Each year, Mozambique loses 219,000 hectares of forest cover (541,000 acres). While the government is doing all it can, it has been unable to stop the massive destruction. Illegal logging is the main problem. In 2013, as much as 93 percent of all logging was illegal. In other words, almost all logging done in the country was being done irresponsibly in an unsustainable manner. While this number has dropped somewhat since then, widespread illegal forestry is still causing enormous issues.
Sadly, the country is being deforested at record rates. As more trees are removed, water cycles are disrupted and soil degrades. Eventually, the land becomes barren and local people are forced to migrate—placing enormous stress on other areas. This vicious cycle continues as more trees are cut down.
This is especially an issue in high-biodiversity areas like Mozambique where countless species of plants and animals are faced with habitat destruction. Furthermore, almost 4% of species in Mozambique are threatened for extinction.1
The message is clear: if no one takes action, Mozambique will continue to lose forests, and species will continue to die out.
Sofala Province, Natsisone, Mozambique
Reclaiming the land that has been destroyed, these seedlings will help sequester carbon emissions for years to come.
But 8 Billion Trees is not willing to accept that reality. To fight back, we have partnered with Eden Reforestation Projects to plant in Mozambique where fresh trees will revitalize devastated areas and bring back to life barren parts of the country.
2021 Update: Planting at the 8 Billion Trees & Eden Reforestation Dona Julia Site

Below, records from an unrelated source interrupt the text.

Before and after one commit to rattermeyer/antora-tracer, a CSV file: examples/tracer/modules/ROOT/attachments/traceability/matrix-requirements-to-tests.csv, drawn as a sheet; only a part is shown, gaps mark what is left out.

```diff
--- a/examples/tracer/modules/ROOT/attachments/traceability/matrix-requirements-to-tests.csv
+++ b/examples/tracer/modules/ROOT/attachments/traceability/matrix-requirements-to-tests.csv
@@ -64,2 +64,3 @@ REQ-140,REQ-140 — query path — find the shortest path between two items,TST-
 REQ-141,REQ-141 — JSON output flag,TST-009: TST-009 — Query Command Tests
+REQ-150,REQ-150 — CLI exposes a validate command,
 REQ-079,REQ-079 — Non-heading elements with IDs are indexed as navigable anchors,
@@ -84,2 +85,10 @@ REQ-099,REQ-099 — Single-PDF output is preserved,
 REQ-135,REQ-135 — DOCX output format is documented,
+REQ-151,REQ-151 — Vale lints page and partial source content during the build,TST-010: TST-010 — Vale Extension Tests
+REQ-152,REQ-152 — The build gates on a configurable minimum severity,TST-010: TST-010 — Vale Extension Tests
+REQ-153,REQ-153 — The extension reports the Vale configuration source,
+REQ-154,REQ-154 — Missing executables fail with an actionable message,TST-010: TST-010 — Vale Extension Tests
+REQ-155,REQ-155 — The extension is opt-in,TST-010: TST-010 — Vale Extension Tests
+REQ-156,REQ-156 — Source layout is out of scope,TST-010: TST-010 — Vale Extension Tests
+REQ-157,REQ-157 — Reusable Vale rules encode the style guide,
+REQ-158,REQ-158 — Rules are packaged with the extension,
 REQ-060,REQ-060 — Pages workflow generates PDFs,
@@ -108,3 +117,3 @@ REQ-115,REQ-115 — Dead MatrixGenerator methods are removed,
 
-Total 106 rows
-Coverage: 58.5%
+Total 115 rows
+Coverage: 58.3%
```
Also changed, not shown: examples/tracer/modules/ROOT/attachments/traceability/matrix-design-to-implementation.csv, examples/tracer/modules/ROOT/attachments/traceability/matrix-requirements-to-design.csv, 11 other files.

To continue combating the illegal deforestation plaguing Mozambique, 8 Billion Trees has joined Eden Reforestation Projects to replace a minimum of 2,000,000 native species trees this year! The new trees will be planted at the Dona Julia site located in Beira, Mozambique.
Ensuring that only native species are replanted is a critical aspect of our mission, and at this planting site, a whopping 412 hectares will be reforested with native species of Mangroves, including Rizhopora, Ceriops, and Bruguiera.
Fighting the wanton destruction of the world’s forests is a never-ending challenge. But this year, thanks to effective partnerships, another two million trees will be restored, providing natural wildlife habitats and the means to remove dangerous carbon emissions from our struggling planet.
1Rainforests Mongabay. Deforestation statistics for Mozambique. 2020. Web. 16 April 2021. https://rainforests.mongabay.com/deforestation/archive/Mozambique.htm